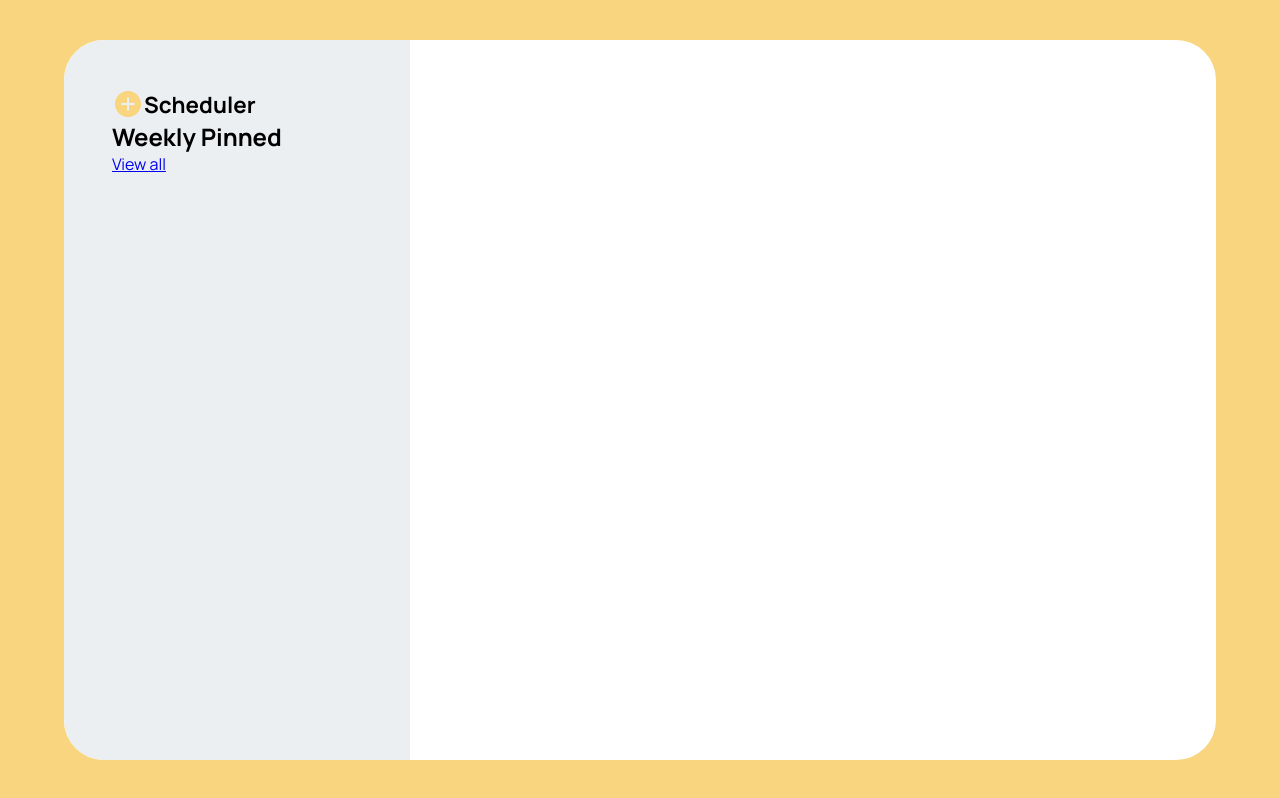
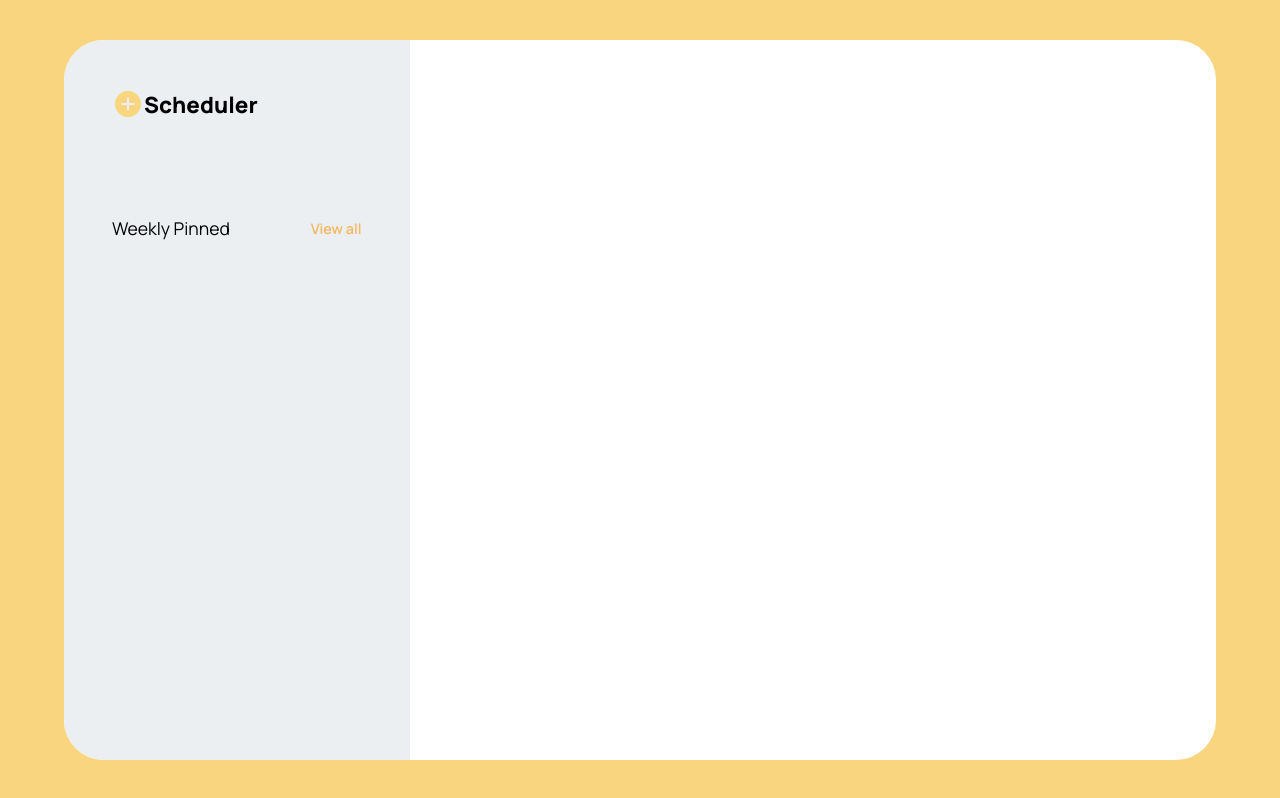
Before and after one commit to KwiecienKamil/ScheduleApp, a React (Vite) app: page / in a window 1280 px wide. Built offline with nearby package versions, Linux system fonts and the light colour scheme.

Commit message:
Weekly Reminder component

```diff
--- a/src/styles/_dashboard-logo.scss
+++ b/src/styles/_dashboard-logo.scss
@@ -13,4 +13,5 @@
 .dashboard-logo-name {
     color: black;
     font-size: 1.4rem;
+    font-weight: 800;
 }
--- /dev/null
+++ b/src/styles/_dashboard-weekly.scss
@@ -0,0 +1,19 @@
+.weeklyReminders {
+    margin-top: 6rem;
+}
+.weeklyReminders-header {
+    display: flex;
+    align-items: center;
+    justify-content: space-between;
+    width: 100%;
+    h2 {
+        font-size: 1.1rem;
+        font-weight: 400;
+    }
+    a {
+        text-decoration: none;
+        font-size: .9rem;
+        color: $primaryText;
+        font-weight: 600;
+    }
+}
--- a/src/styles/_dashboard.scss
+++ b/src/styles/_dashboard.scss
@@ -1,8 +1,7 @@
 @import url('https://fonts.googleapis.com/css2?family=Manrope:wght@200..800&display=swap');
 @import './variables';
 @import './dashboard-logo';
-
-
+@import './dashboard-weekly';
 .dashboard {
     position: relative;
     height: 90%;
```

※ ※ ※

▶ **Task requirements**
All that's required is the material above repeated exactly, minus any picture.

▶ **Exercise response**
Before and after one commit to KwiecienKamil/ScheduleApp, a React (Vite) app: page / in a window 1280 px wide. Built offline with nearby package versions, Linux system fonts and the light colour scheme.

Commit message:
Weekly Reminder component

```diff
--- a/src/styles/_dashboard-logo.scss
+++ b/src/styles/_dashboard-logo.scss
@@ -13,4 +13,5 @@
 .dashboard-logo-name {
     color: black;
     font-size: 1.4rem;
+    font-weight: 800;
 }
--- /dev/null
+++ b/src/styles/_dashboard-weekly.scss
@@ -0,0 +1,19 @@
+.weeklyReminders {
+    margin-top: 6rem;
+}
+.weeklyReminders-header {
+    display: flex;
+    align-items: center;
+    justify-content: space-between;
+    width: 100%;
+    h2 {
+        font-size: 1.1rem;
+        font-weight: 400;
+    }
+    a {
+        text-decoration: none;
+        font-size: .9rem;
+        color: $primaryText;
+        font-weight: 600;
+    }
+}
--- a/src/styles/_dashboard.scss
+++ b/src/styles/_dashboard.scss
@@ -1,8 +1,7 @@
 @import url('https://fonts.googleapis.com/css2?family=Manrope:wght@200..800&display=swap');
 @import './variables';
 @import './dashboard-logo';
-
-
+@import './dashboard-weekly';
 .dashboard {
     position: relative;
     height: 90%;
```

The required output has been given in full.